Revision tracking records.
######
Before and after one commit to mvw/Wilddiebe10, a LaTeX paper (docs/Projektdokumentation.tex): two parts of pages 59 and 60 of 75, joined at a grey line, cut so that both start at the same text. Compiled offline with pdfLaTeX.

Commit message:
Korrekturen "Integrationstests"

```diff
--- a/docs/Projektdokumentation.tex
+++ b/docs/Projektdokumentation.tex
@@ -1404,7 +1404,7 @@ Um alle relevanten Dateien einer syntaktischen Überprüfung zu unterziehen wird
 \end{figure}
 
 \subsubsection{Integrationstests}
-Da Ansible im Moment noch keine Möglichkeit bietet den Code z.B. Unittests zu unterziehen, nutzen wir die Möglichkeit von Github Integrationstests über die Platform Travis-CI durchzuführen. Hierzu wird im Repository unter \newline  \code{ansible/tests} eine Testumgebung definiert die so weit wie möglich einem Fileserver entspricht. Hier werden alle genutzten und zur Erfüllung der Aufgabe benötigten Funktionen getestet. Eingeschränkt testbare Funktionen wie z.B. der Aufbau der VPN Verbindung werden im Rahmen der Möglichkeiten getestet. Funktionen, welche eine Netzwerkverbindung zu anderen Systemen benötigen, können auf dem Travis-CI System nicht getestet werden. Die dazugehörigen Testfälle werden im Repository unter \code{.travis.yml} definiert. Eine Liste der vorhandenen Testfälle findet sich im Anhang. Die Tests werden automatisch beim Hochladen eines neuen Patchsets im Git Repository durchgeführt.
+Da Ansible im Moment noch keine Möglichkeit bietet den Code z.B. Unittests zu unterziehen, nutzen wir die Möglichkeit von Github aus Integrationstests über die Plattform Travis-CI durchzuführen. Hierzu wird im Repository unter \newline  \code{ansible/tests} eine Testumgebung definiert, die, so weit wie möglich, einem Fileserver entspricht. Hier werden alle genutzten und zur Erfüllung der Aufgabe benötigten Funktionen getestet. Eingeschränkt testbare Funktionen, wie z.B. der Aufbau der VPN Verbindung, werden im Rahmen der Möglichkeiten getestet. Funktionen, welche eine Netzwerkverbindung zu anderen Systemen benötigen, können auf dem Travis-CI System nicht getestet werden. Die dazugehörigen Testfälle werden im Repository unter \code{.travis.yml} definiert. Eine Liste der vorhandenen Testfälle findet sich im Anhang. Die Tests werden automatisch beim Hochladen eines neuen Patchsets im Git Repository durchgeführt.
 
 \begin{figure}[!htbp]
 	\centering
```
######
TASK OBJECTIVE. Return from the data every line that holds "docs".

SOLUTION TO THE PROBLEM.
Before and after one commit to mvw/Wilddiebe10, a LaTeX paper (docs/Projektdokumentation.tex): two parts of pages 59 and 60 of 75, joined at a grey line, cut so that both start at the same text. Compiled offline with pdfLaTeX.
--- a/docs/Projektdokumentation.tex
+++ b/docs/Projektdokumentation.tex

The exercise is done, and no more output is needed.